Google's drive for innovation is extending to the road. The company has been testing automated, self-driving automobiles, and the cars, six Toyota Priuses and an Audi TT, have logged a total of 140,000 miles.
The cars have even driven down Lombard Street in San Francisco, the "crookedest street in America." Google's blog post
on the new technology:
So we have developed technology for cars that can drive themselves. Our automated cars, manned by trained operators, just drove from our Mountain View campus to our Santa Monica office and on to Hollywood Boulevard. They’ve driven down Lombard Street, crossed the Golden Gate bridge, navigated the Pacific Coast Highway, and even made it all the way around Lake Tahoe. All in all, our self-driving cars have logged over 140,000 miles. We think this is a first in robotics research.
The automated cars use video cameras, radar sensors and a laser range finder to “see” traffic, as well as detailed maps (where do you think that might come from?) to navigate. The key, however, is Google's data centers:
This is all made possible by Google’s data centers, which can process the enormous amounts of information gathered by our cars when mapping their terrain.
Wonder what might happen if somehow the cars might lose connectivity to the data centers?

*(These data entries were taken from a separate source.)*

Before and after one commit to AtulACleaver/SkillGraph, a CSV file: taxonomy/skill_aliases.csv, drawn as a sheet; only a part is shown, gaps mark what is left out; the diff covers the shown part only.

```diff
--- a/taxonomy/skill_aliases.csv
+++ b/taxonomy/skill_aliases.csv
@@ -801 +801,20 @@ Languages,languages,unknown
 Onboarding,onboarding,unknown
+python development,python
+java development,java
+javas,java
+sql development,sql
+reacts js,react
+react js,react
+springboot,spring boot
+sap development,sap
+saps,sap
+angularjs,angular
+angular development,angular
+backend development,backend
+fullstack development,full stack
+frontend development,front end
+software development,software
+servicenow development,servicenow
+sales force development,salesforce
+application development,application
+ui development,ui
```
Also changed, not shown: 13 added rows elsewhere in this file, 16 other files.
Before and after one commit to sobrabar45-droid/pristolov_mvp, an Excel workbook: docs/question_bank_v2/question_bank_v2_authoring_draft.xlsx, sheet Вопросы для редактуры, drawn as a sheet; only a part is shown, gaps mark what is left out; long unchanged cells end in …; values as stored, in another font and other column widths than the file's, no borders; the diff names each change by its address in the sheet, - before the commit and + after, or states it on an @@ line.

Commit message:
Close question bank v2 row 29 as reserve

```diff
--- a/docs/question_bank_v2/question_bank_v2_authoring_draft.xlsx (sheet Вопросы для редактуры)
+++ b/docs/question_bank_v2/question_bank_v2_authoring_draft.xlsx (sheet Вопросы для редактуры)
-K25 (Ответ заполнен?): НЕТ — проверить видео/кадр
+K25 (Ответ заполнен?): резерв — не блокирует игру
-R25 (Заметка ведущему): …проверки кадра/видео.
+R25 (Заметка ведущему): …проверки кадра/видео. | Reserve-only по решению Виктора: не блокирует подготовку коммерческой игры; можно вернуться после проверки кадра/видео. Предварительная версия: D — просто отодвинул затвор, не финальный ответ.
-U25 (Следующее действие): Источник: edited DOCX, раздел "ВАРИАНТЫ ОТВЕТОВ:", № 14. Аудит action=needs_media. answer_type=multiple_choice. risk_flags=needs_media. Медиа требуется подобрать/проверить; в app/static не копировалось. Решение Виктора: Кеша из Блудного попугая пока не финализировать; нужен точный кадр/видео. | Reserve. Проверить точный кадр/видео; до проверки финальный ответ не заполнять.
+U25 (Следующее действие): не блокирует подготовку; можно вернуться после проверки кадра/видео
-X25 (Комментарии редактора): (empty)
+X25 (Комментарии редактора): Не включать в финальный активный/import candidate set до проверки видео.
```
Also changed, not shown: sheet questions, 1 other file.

The Internet is hardly infallible. Well, each car is "driven" by a software engineer in the passenger seat, as well as a human being sitting in the driver's seat, ready to take over in the event of a "bug."
The cars are even smart enough to handle city traffic, right down to stop signs and traffic signals. The New York Times has more
The car then drove in city traffic through Mountain View, stopping for lights and stop signs, as well as making announcements like “approaching a crosswalk” (to warn the human at the wheel) or “turn ahead” in a pleasant female voice. This same pleasant voice would, engineers said, alert the driver if a master control system detected anything amiss with the various sensors.
Through all the testing, there's been one accident. That, however, was the result of a Prius being rear-ended at a stop light. There are, of course, two interesting questions. In the event of an accident where the automated car causes the incident, who is truly at fault for insurance purposes? The driver (or rather, passenger) of the car, or the writer of the software?
Bernard Lu, senior staff counsel for the California Department of Motor Vehicles said,
“The technology is ahead of the law in many areas. If you look at the vehicle code, there are dozens of laws pertaining to the driver of a vehicle, and they all presume to have a human being operating the vehicle.”
We presume that by the time such technology comes to the market, this problem would be ironed out. However, the other question is: what does Google stand to gain from this? While the company cite accident prevention in its blog post, we doubt this is totally altruistic. The answer that comes to mind immediately is one based on Google's main focus: the Internet.
Many are concerned over the amount of distractions that face drivers nowadays, of their own choice, of course. That includes not just text messaging, but automakers who are starting to put wi-fi hotspots into cars. One can only imagine what types of distractions might exist when this technology comes to consumers. After all, the NYT says, “Even the most optimistic predictions put the deployment of the technology more than eight years away.”